Byrd: Recording took place between the summer of 1987 and the winter of 1988.
What kind of 'sound', production wise, did you have in the back of your mind, prior to entering the studio?
Byrd: Well first off, it wasn't recorded in a dedicated recording studio. It was a very grimy rehearsal facility with sound stages called The Music Bank, in an industrial area of Seattle. Freddy and I had sketched out the songs in the living room before we set up to record at The Music Bank. The production wasn't really a forethought, it was just a matter of the songs taking shape naturally.
What kind of input did the producer have during the process?
Byrd: I am the producer...
And are you pleased with the final outcome? (sound - production wise)
Byrd: Yes, definitely. Two reviews (one is yours) have called the sound “dated”, but this was analog tape, and to me it's warm and vastly superior to digital. But maybe to someone who's grown up listening to digital music, they might think it's inferior. I absolutely disagree. I've never liked digital recordings and many people agree with me. So the album sounds like an album from the 80's, because it is an album from the 80's, and no one has made any apologies otherwise. I think it sounds great, and wish my later digital recordings had the kind of warmth and depth that this has.

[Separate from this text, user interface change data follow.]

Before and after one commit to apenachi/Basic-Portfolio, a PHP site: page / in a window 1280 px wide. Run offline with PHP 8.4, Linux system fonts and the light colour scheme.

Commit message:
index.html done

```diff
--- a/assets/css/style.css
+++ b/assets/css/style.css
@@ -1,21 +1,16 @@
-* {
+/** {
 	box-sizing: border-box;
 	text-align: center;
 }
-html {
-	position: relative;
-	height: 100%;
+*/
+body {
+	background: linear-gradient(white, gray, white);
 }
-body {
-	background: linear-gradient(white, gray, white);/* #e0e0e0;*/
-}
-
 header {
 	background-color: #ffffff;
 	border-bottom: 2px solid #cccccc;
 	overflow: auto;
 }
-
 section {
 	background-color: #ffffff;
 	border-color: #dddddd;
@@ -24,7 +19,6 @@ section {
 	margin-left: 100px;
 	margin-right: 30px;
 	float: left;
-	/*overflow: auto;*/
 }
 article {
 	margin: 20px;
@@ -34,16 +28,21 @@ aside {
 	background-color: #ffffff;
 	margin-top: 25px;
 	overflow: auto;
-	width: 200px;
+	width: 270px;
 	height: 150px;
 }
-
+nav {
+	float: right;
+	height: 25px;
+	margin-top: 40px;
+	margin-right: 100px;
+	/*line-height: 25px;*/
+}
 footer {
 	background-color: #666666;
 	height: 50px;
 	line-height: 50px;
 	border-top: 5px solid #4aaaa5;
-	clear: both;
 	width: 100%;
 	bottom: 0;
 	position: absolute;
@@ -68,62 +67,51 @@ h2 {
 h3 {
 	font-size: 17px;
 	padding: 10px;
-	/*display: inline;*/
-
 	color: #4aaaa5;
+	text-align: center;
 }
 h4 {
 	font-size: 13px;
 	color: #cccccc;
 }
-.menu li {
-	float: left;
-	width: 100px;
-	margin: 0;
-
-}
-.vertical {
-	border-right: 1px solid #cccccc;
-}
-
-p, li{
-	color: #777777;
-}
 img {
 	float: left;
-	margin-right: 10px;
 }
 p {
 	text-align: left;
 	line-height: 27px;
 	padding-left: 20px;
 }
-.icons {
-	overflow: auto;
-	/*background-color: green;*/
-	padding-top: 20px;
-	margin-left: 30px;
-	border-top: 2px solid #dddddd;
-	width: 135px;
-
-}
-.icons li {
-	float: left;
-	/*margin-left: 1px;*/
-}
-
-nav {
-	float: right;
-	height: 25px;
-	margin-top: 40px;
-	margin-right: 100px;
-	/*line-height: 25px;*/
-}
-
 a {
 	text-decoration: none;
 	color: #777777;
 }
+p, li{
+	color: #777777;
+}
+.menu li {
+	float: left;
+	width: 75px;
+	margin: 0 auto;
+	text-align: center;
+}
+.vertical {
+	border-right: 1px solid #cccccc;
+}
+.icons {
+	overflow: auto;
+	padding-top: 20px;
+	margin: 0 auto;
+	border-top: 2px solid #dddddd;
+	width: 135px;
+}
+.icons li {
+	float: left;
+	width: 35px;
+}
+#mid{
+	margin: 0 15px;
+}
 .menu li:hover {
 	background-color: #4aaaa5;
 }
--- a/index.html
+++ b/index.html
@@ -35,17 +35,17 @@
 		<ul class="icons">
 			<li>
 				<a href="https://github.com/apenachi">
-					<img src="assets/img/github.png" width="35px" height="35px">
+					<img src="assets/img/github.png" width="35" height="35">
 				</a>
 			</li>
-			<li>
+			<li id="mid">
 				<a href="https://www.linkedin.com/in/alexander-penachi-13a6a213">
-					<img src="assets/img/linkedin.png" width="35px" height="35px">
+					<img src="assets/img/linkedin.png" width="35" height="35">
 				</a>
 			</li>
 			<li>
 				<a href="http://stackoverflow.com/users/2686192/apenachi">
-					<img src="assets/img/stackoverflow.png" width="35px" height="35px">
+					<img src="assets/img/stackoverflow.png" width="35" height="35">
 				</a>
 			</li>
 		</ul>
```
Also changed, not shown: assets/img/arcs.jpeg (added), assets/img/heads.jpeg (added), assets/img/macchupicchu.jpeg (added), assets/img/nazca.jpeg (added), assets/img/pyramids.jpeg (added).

Did the producer (you) use any (weird) experimental miking and/or recording techniques?
Byrd: Freddy was the recording engineer, and we just moved mics around until it sounded right. That's how things were done “back in the day”, but no, nothing unorthodox was done.

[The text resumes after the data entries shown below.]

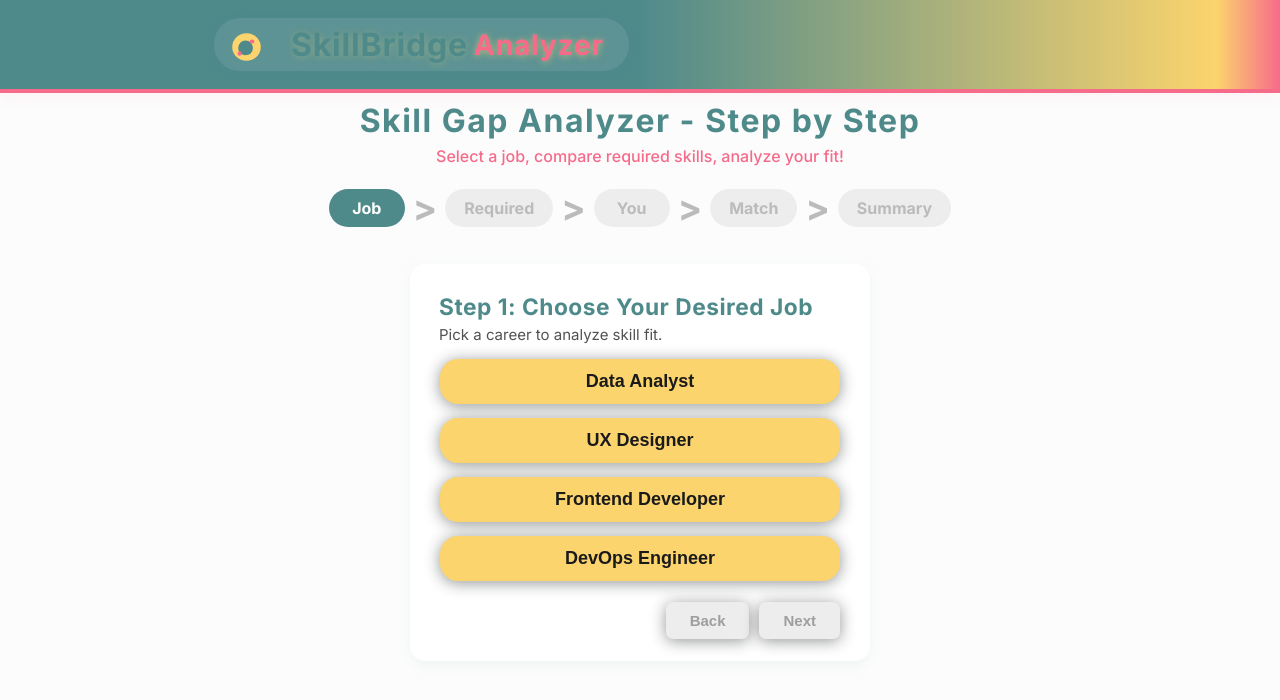
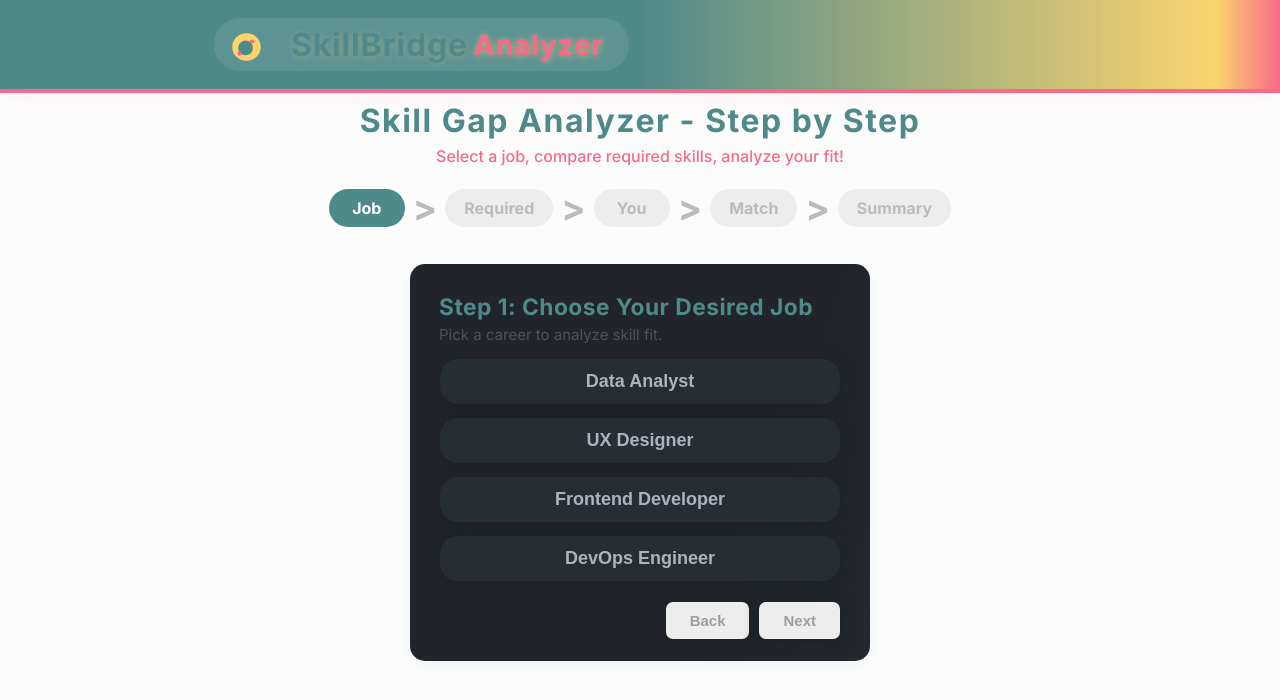
Before and after one commit to Workflow-Manager-admin/skillbridge-analyzer-26337-461d2305, a React (Create React App) app in the folder skillbridge_analyzer/: page / in a window 1280 px wide. Shown: the top 700 px of the page. Built offline with nearby package versions, Linux system fonts and the light colour scheme; the HTML template or start-up script is replaced by a standard one.

Commit message:
Auto-commit: Changes as of 2025-05-30T22:06:37.526352+00:00

```diff
--- a/skillbridge_analyzer/src/MainContainer.js
+++ b/skillbridge_analyzer/src/MainContainer.js
@@ -158,7 +158,7 @@ function MainContainer() {
   // Step 1: job selection
   function renderJobSelect() {
     return (
-      <div style={styles.cardBlock}>
+      <div style={{...styles.cardBlock, background: "linear-gradient(109deg,#21242a 70%,#252a31 120%)"}}>
         <h2 style={styles.heading}>Step 1: Choose Your Desired Job</h2>
         <p style={styles.stepDesc}>Pick a career to analyze skill fit.</p>
         <div style={styles.jobList}>
@@ -168,8 +168,8 @@ function MainContainer() {
               onClick={() => setJobIdx(idx)}
               style={{
                 ...styles.jobBtn,
-                background: jobIdx === idx ? THEME.primary : THEME.secondary,
-                color: jobIdx === idx ? "#fff" : "#1a1a1a"
+                background: jobIdx === idx ? THEME.primary : "#272E33",
+                color: jobIdx === idx ? "#fff" : "#abb4be"
               }}
             >
               {j.title}
```
Also changed, not shown: 1 other file (tests, documents, lock files or other folders).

How did you go on about capturing your 'live sound' in the studio, or perhaps you didn't
Byrd: We had the largest sound stage at the music bank. I think it was around 800 square feet, with a very high ceiling. The drums and guitars were recorded in that room, and there is a good amount of room sound in the recordings.
Please inform us about your favourite songs and lyrical highlights and why?
Byrd: It usually takes me years to decide on a favorite song when an album is finished, so I could change my mind here. But for songs, I'm liking “Stranger in The Night” a lot. My favorite performances are probably “Eye of The Storm” and “Requiem Atlantis”.
Any overall theme of mood that you're trying to capture while writing songs?
Byrd: Always, but this is never a forethought. Music comes from the heart and mind and “is what it is” so to speak.
Did the record company interfere with anything on your "sound" and songs?
Byrd: No, I was without a record label when this material was recorded
Are there any 'crazy' behind the scenes anecdotes from these sessions that you can share with us?
Byrd: Crazy? No, not really. But we were drinking a lot of beer after the sessions, and there were girls hanging around the studio.
How would you describe the sound of your new CD to any potential new fan?
Byrd: It sounds like an album, and it sounds like albums sounded in the 80's because that's what it is.
Who are your influences and heroes? (music-wise)
Jimi Hendrix, Ritchie Blackmore, UFO, Scorpions, classical music. I learned from too many guitar players to list, but if someone was great, I learned from them.
If there's anything you'd like to add, say, please do:
Interview by: Urban "Wally" Wallstrom,